> [Work task]:
Retyping each entry exactly is the whole task.

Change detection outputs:
====

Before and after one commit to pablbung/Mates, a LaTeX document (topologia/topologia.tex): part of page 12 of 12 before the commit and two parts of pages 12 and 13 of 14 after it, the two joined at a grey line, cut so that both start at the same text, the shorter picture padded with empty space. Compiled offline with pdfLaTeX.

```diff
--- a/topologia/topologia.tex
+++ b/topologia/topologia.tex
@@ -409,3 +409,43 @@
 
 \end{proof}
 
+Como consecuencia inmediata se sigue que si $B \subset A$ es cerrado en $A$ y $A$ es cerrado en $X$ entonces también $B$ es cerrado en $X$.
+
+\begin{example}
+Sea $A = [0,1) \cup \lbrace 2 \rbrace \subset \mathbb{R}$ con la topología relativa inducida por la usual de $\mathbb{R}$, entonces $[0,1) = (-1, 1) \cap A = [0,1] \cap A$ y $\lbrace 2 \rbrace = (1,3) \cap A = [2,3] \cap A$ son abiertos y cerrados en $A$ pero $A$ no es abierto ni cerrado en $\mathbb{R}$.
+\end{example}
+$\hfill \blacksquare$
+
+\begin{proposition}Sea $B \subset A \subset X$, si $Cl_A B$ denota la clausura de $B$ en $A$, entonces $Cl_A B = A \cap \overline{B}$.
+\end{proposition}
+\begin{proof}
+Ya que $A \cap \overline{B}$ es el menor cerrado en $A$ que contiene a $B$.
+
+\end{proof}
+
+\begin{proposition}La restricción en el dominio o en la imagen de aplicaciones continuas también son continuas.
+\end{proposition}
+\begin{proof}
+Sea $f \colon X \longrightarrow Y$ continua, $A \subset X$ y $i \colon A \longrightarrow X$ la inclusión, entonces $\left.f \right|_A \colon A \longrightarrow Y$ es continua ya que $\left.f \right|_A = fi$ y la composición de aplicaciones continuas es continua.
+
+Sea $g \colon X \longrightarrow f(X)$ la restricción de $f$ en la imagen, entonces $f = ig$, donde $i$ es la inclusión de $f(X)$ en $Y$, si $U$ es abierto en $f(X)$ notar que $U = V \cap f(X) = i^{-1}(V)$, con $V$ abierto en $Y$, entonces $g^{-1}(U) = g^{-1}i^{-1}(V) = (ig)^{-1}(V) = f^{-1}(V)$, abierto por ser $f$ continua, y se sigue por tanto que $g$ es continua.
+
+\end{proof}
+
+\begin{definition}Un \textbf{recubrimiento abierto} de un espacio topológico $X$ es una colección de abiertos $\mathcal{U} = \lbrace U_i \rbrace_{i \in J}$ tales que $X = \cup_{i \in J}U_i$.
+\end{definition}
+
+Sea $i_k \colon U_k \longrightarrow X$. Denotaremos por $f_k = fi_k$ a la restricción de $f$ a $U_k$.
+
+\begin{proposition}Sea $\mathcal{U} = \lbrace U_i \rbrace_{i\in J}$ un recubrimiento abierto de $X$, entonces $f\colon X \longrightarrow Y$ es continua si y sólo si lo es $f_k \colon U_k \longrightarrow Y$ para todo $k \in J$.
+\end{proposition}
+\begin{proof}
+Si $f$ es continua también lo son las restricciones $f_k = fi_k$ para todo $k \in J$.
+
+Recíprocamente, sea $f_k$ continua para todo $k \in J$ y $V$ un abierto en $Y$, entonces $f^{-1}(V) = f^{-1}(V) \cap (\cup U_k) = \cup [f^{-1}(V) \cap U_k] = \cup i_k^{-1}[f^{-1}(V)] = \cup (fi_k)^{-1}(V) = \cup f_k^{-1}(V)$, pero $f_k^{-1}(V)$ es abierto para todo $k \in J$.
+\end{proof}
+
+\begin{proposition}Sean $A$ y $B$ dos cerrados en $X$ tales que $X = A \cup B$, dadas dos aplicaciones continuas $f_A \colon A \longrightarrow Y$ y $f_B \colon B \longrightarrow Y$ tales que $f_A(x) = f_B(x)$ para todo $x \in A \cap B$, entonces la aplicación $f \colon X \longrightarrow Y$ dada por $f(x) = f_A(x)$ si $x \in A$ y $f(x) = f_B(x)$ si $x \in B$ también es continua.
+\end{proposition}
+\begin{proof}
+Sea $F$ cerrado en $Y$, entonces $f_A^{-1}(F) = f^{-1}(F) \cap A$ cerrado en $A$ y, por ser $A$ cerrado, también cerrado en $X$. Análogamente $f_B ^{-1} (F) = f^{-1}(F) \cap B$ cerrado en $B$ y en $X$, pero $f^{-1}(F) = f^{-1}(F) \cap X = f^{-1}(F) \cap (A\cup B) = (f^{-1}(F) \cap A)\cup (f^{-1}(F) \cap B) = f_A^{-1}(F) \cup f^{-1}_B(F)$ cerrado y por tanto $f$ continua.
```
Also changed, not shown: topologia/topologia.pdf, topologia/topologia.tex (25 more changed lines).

====

> [Exercise output]:
Before and after one commit to pablbung/Mates, a LaTeX document (topologia/topologia.tex): part of page 12 of 12 before the commit and two parts of pages 12 and 13 of 14 after it, the two joined at a grey line, cut so that both start at the same text, the shorter picture padded with empty space. Compiled offline with pdfLaTeX.

```diff
--- a/topologia/topologia.tex
+++ b/topologia/topologia.tex
@@ -409,3 +409,43 @@
 
 \end{proof}
 
+Como consecuencia inmediata se sigue que si $B \subset A$ es cerrado en $A$ y $A$ es cerrado en $X$ entonces también $B$ es cerrado en $X$.
+
+\begin{example}
+Sea $A = [0,1) \cup \lbrace 2 \rbrace \subset \mathbb{R}$ con la topología relativa inducida por la usual de $\mathbb{R}$, entonces $[0,1) = (-1, 1) \cap A = [0,1] \cap A$ y $\lbrace 2 \rbrace = (1,3) \cap A = [2,3] \cap A$ son abiertos y cerrados en $A$ pero $A$ no es abierto ni cerrado en $\mathbb{R}$.
+\end{example}
+$\hfill \blacksquare$
+
+\begin{proposition}Sea $B \subset A \subset X$, si $Cl_A B$ denota la clausura de $B$ en $A$, entonces $Cl_A B = A \cap \overline{B}$.
+\end{proposition}
+\begin{proof}
+Ya que $A \cap \overline{B}$ es el menor cerrado en $A$ que contiene a $B$.
+
+\end{proof}
+
+\begin{proposition}La restricción en el dominio o en la imagen de aplicaciones continuas también son continuas.
+\end{proposition}
+\begin{proof}
+Sea $f \colon X \longrightarrow Y$ continua, $A \subset X$ y $i \colon A \longrightarrow X$ la inclusión, entonces $\left.f \right|_A \colon A \longrightarrow Y$ es continua ya que $\left.f \right|_A = fi$ y la composición de aplicaciones continuas es continua.
+
+Sea $g \colon X \longrightarrow f(X)$ la restricción de $f$ en la imagen, entonces $f = ig$, donde $i$ es la inclusión de $f(X)$ en $Y$, si $U$ es abierto en $f(X)$ notar que $U = V \cap f(X) = i^{-1}(V)$, con $V$ abierto en $Y$, entonces $g^{-1}(U) = g^{-1}i^{-1}(V) = (ig)^{-1}(V) = f^{-1}(V)$, abierto por ser $f$ continua, y se sigue por tanto que $g$ es continua.
+
+\end{proof}
+
+\begin{definition}Un \textbf{recubrimiento abierto} de un espacio topológico $X$ es una colección de abiertos $\mathcal{U} = \lbrace U_i \rbrace_{i \in J}$ tales que $X = \cup_{i \in J}U_i$.
+\end{definition}
+
+Sea $i_k \colon U_k \longrightarrow X$. Denotaremos por $f_k = fi_k$ a la restricción de $f$ a $U_k$.
+
+\begin{proposition}Sea $\mathcal{U} = \lbrace U_i \rbrace_{i\in J}$ un recubrimiento abierto de $X$, entonces $f\colon X \longrightarrow Y$ es continua si y sólo si lo es $f_k \colon U_k \longrightarrow Y$ para todo $k \in J$.
+\end{proposition}
+\begin{proof}
+Si $f$ es continua también lo son las restricciones $f_k = fi_k$ para todo $k \in J$.
+
+Recíprocamente, sea $f_k$ continua para todo $k \in J$ y $V$ un abierto en $Y$, entonces $f^{-1}(V) = f^{-1}(V) \cap (\cup U_k) = \cup [f^{-1}(V) \cap U_k] = \cup i_k^{-1}[f^{-1}(V)] = \cup (fi_k)^{-1}(V) = \cup f_k^{-1}(V)$, pero $f_k^{-1}(V)$ es abierto para todo $k \in J$.
+\end{proof}
+
+\begin{proposition}Sean $A$ y $B$ dos cerrados en $X$ tales que $X = A \cup B$, dadas dos aplicaciones continuas $f_A \colon A \longrightarrow Y$ y $f_B \colon B \longrightarrow Y$ tales que $f_A(x) = f_B(x)$ para todo $x \in A \cap B$, entonces la aplicación $f \colon X \longrightarrow Y$ dada por $f(x) = f_A(x)$ si $x \in A$ y $f(x) = f_B(x)$ si $x \in B$ también es continua.
+\end{proposition}
+\begin{proof}
+Sea $F$ cerrado en $Y$, entonces $f_A^{-1}(F) = f^{-1}(F) \cap A$ cerrado en $A$ y, por ser $A$ cerrado, también cerrado en $X$. Análogamente $f_B ^{-1} (F) = f^{-1}(F) \cap B$ cerrado en $B$ y en $X$, pero $f^{-1}(F) = f^{-1}(F) \cap X = f^{-1}(F) \cap (A\cup B) = (f^{-1}(F) \cap A)\cup (f^{-1}(F) \cap B) = f_A^{-1}(F) \cup f^{-1}_B(F)$ cerrado y por tanto $f$ continua.
```
Also changed, not shown: topologia/topologia.pdf, topologia/topologia.tex (25 more changed lines).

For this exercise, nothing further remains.